Another place that people like to walk is in the Scottish Cairngorms.  For those where the walk is too much there is CairnGorm Mountain’s funicular railway. Or there was. It has been out of action since the end of September and now we are told it won’t be running for much longer. Given that the skiing season is open in the Highlands this may deter some since the railway is used by 300,000 people a year, a large number of those using in winter. Repairers have been delayed due to bad weather and they still have to work out how to mend it. In the meantime all local businesses are up and running and awaiting your visit. You’ll just have to walk or find another method of transport to save your legs!

After the drone incident at Gatwick, the government announced that detection systems are now able to be deployed throughout the UK to combat the threat of drones. The argument will continue over why they couldn’t be installed earlier. From next November (why not earlier?) all drones weighing more than 250 grams will have to be registered. My question remains. Criminals are unlikely to register so how does the government plan to cope with that. The UK is not alone in installing significant anti-drone equipment. Australia will install (starting next month) sensors to automatically identify the aircraft and their pilots. And it will also register drone users.

Staying in Australia, there is no way that sailing would attract a hundred thousand people but in Sydney, six times that number turned out on Boxing Day to see the running of the 74th Sydney-Hobart yacht race. (It was won by Wild Oats XI for the ninth time.) Being in Sydney to watch the dozens and dozens of yachts  sailing on the harbour as they are seemingly pestered by an even greater fleet of onlookers and spectators is one of the great scenes for anyone lucky to have been there on the day.  I have managed to see it once or twice and it isn’t a scene you’ll forget easily.
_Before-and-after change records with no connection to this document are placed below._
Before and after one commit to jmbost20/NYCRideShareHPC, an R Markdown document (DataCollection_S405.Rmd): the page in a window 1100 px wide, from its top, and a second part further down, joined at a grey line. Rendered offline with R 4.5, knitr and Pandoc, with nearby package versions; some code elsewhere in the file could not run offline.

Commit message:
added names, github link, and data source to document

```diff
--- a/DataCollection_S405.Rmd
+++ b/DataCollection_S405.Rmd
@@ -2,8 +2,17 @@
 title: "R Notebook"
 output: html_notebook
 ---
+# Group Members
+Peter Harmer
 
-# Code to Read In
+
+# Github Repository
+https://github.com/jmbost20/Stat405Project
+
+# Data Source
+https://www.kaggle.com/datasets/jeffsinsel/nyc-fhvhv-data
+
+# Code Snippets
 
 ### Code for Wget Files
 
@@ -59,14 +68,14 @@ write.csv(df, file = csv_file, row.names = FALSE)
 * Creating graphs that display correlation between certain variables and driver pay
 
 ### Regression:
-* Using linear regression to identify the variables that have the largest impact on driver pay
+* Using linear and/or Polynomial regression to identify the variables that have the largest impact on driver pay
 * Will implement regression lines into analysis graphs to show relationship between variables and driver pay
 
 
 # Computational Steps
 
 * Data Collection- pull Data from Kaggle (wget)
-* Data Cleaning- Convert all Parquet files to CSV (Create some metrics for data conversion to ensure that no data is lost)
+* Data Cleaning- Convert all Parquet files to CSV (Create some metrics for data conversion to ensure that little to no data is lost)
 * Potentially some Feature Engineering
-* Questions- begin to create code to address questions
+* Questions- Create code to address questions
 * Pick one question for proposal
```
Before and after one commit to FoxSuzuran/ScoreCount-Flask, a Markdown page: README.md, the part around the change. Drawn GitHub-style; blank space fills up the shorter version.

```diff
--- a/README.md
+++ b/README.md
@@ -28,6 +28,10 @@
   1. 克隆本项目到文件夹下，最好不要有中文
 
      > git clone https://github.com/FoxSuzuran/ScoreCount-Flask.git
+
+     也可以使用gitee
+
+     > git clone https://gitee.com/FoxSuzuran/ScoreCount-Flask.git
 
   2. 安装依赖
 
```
But then neither is the sight on the same harbour when Sydney sees in the new year. On that evening the numbers will double and treble over those for Boxing Day.

France 24 had a brief news story earlier this week pointing out that the Louvre is hoping that 10 million people will have passed through its doors during 2018. To me that wouldn’t be surprising given that the Louvre is possibly the most famous museum in the world and a must for visitors. What surprised me was when the reporter said that only 29% of the visitors were French. It is overseas visitors that make up the vast number of visitors. Why not that any French? One answer is because the French are put off by the crowds and the impossibility of seeing all the exhibits in one visit.

volcanos may look intriguing but they are dangerous. Should tourists be allowed to get so close that they can be in danger?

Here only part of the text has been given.